• Task to carry out:
Copy the data exactly, pictures aside.

(Content revision data)
Content starts

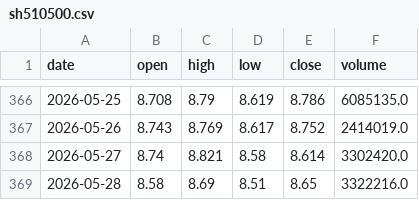
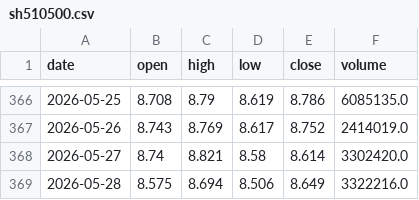
Before and after one commit to chenqing24/etf-quant-strategy, a CSV file: etf_data_live/sh510500.csv, drawn as a sheet; only a part is shown, gaps mark what is left out.

```diff
--- a/etf_data_live/sh510500.csv
+++ b/etf_data_live/sh510500.csv
@@ -368,2 +368,2 @@ date,open,high,low,close,volume
 2026-05-27,8.74,8.821,8.58,8.614,3302420.0
-2026-05-28,8.58,8.69,8.51,8.65,3322216.0
+2026-05-28,8.575,8.694,8.506,8.649,3322216.0
```
Also changed, not shown: etf_data_live/sh510050.csv, etf_data_live/sh512010.csv, 35 other files.
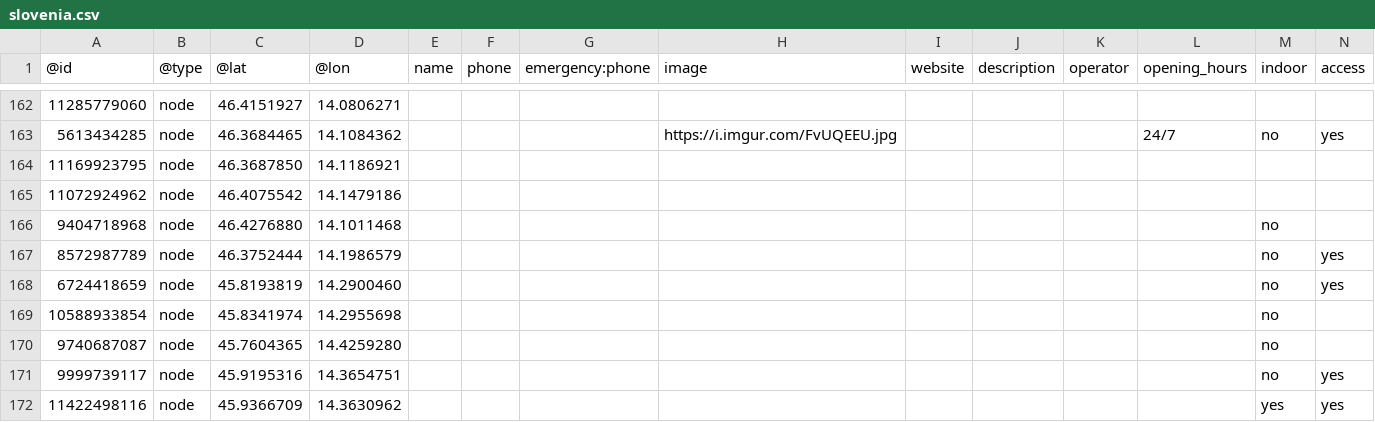
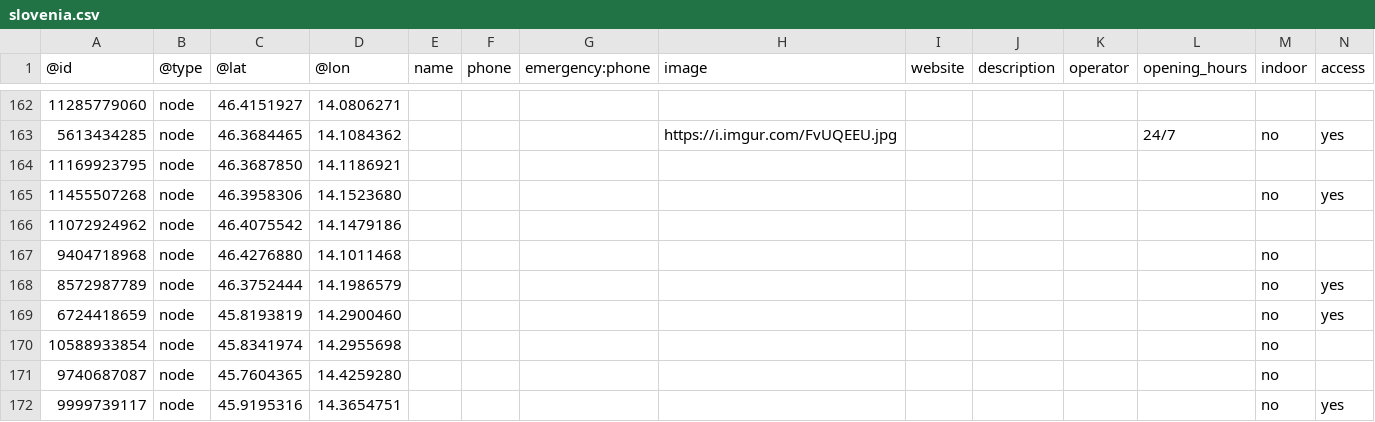
Before and after one commit to sledilnik/aed-data, a CSV file: sources/openstreetmap.org/slovenia.csv, drawn as a sheet; only a part is shown, gaps mark what is left out; the shorter side is filled out with more unchanged rows; rows hold the shown columns only; the diff names each change by its address in the sheet, - before the commit and + after, or states it on an @@ line.

```diff
--- a/sources/openstreetmap.org/slovenia.csv
+++ b/sources/openstreetmap.org/slovenia.csv
+row 165: 11455507268 | node | 46.3958306 | 14.1523680 |  |  |  |  |  |  |  |  | no | yes
```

Content ends

• Response:
Before and after one commit to chenqing24/etf-quant-strategy, a CSV file: etf_data_live/sh510500.csv, drawn as a sheet; only a part is shown, gaps mark what is left out.

```diff
--- a/etf_data_live/sh510500.csv
+++ b/etf_data_live/sh510500.csv
@@ -368,2 +368,2 @@ date,open,high,low,close,volume
 2026-05-27,8.74,8.821,8.58,8.614,3302420.0
-2026-05-28,8.58,8.69,8.51,8.65,3322216.0
+2026-05-28,8.575,8.694,8.506,8.649,3322216.0
```
Also changed, not shown: etf_data_live/sh510050.csv, etf_data_live/sh512010.csv, 35 other files.
Before and after one commit to sledilnik/aed-data, a CSV file: sources/openstreetmap.org/slovenia.csv, drawn as a sheet; only a part is shown, gaps mark what is left out; the shorter side is filled out with more unchanged rows; rows hold the shown columns only; the diff names each change by its address in the sheet, - before the commit and + after, or states it on an @@ line.

```diff
--- a/sources/openstreetmap.org/slovenia.csv
+++ b/sources/openstreetmap.org/slovenia.csv
+row 165: 11455507268 | node | 46.3958306 | 14.1523680 |  |  |  |  |  |  |  |  | no | yes
```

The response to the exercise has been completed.